AWS DynamoDB and Mongo DB are two of the many services that we have today. Both databases are No-SQL and have similar capabilities. AWS DynamoDB, on the other hand, is managed AWS service. MongoDB’s capabilities are limited to the infrastructure on which it is hosted. AWS DynamoDB, on the other hand, is highly scalable and provides high throughput with low latency. It also supports global tables.
Below are some key terms that are similar, but are not named the same.
You might be interested in migrating your MongoDB data to AWS DynamoDB to increase your data handling capabilities. This will allow you to have a highly scalable managed infrastructure.
To migrate the data, we will use an AWS service called AWS Data Migration Service.
The AWS Database Migration Service allows you to migrate from on-premises, EC2 instances, Standalone servers or AWS RDS to an AWS backed Database Service with virtually no downtime.
To deploy my source on-premises MongoDB Database, I used a Ubuntu 18.04 OS server. I assume that you have some data in your MongoDB database node. This data is now ready for Amazon DynamoDB.
Let us get Started
AWS DMS offers two options for migration
Document Mode: This mode transfers all data from the collection as a single column to the DynamoDB table
Table Mode: DMS scans some documents in the table to create an schema.

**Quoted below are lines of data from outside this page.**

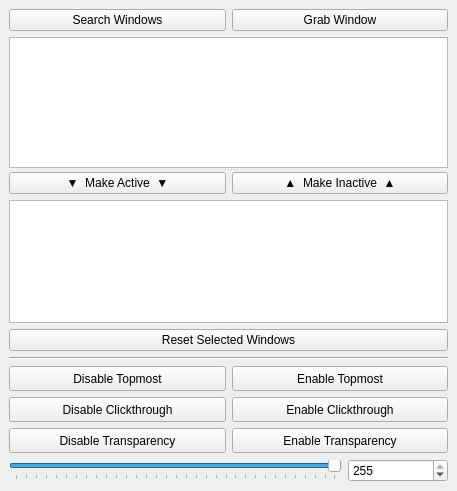
PsychedelicShayna/overlayer, file source/main_window_dialog.ui: the form before one commit.
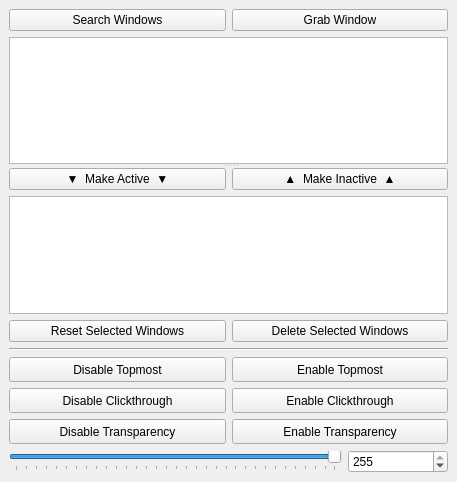
The form after the commit.

Commit message: Added ability to remove windows from lists.

The edit to the form file:
```diff
--- a/source/main_window_dialog.ui
+++ b/source/main_window_dialog.ui
@@ -7,7 +7,7 @@
     <x>0</x>
     <y>0</y>
     <width>457</width>
-    <height>491</height>
+    <height>482</height>
    </rect>
   </property>
   <property name="sizePolicy">
@@ -212,6 +212,8 @@
          </widget>
         </item>
         <item>
+         <layout class="QHBoxLayout" name="horizontalLayoutListManagementButtons" stretch="1,1">
+          <item>
          <widget class="QPushButton" name="pushButtonResetSelectedWindows">
           <property name="sizePolicy">
            <sizepolicy hsizetype="Expanding" vsizetype="Fixed">
@@ -229,6 +231,15 @@
            <string>Reset Selected Windows</string>
           </property>
          </widget>
+          </item>
+          <item>
+           <widget class="QPushButton" name="pushButtonDeleteSelectedWindows">
+            <property name="text">
+             <string>Delete Selected Windows</string>
+            </property>
+           </widget>
+          </item>
+         </layout>
         </item>
        </layout>
       </widget>
```
Lines whose indentation alone changed are shown as unchanged. The commit also changes 4 other files.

This allows the DMS to place them in DynamoDB.
For the migration, we will use the ‘table mode’
Let’s start by creating an AWS role that will allow DynamoDB to be accessed by the DMS service.

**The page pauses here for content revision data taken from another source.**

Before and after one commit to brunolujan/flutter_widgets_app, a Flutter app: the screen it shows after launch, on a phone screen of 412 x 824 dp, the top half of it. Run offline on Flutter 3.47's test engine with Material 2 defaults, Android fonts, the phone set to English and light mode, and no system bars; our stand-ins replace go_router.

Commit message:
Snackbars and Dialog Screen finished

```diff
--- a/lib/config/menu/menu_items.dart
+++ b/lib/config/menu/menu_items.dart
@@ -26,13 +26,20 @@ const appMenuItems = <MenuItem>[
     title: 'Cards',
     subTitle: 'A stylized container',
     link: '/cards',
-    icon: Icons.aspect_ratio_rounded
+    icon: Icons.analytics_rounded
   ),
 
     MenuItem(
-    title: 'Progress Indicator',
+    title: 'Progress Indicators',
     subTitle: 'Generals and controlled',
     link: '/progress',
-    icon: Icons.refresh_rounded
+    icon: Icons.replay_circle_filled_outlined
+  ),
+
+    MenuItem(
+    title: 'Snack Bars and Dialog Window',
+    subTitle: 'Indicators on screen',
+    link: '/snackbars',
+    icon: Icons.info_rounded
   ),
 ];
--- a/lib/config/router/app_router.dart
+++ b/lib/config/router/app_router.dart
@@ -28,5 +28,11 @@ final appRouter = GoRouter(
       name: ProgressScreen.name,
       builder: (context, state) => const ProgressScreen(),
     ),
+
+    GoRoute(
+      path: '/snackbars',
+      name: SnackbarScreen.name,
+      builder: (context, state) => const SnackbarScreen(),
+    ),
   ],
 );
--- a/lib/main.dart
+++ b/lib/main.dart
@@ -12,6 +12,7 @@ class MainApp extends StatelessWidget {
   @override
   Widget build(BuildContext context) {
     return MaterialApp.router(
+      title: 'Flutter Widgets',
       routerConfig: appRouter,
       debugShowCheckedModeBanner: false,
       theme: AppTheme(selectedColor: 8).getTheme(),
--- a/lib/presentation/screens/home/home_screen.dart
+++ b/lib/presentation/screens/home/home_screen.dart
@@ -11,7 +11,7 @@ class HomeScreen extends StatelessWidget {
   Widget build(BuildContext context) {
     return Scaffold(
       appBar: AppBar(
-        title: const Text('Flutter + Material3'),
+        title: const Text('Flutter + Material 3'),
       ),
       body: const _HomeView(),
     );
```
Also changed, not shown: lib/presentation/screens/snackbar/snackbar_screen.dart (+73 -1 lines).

Go to IAM and then create a new role
Click Next Permissions to add DynamoDB full Access Policy to the role
If necessary, use tags and name the role as DMS–dynamo-role
2. Let’s go to DMS (Database Migration Service) in AWS Console
To perform the migration, we will need to create a replica server in a VPC.
Select the name you prefer
Select VPC where you want it to be launched
Select the instance type: Here, we have selected t3.micro
For Demo purposes, you can choose to use single AZ for Dev Workload. If you need production work, you can choose multi-AZ.
3. Jump to your MongoDB Database and give the permissions
These permissions are required by the Replication server in order to access the DB
To create the role below, use Admin
Create a user with this role using your Database
4. Now, we will create Target and Source endpoints
These endpoints are required to perform the DMS task of transferring the data from DynamoDB to source DB.
Create source endpoint
Name the endpoint source
Server Name is public Ip of MongoDB Machine
Name the DB that has the permissions we created in step 1.
The following will be the endpoint
Create Target endpoint
Give Target endpoint name
Choose Target engine as DynamoDB
The following will be the endpoint
5. Check the endpoint connection to the Source DB connection. If configured correctly, it will show up as Successful
6. In the DMS console, create a Database migration task
Create a Task
Give the task a title
Select the replicat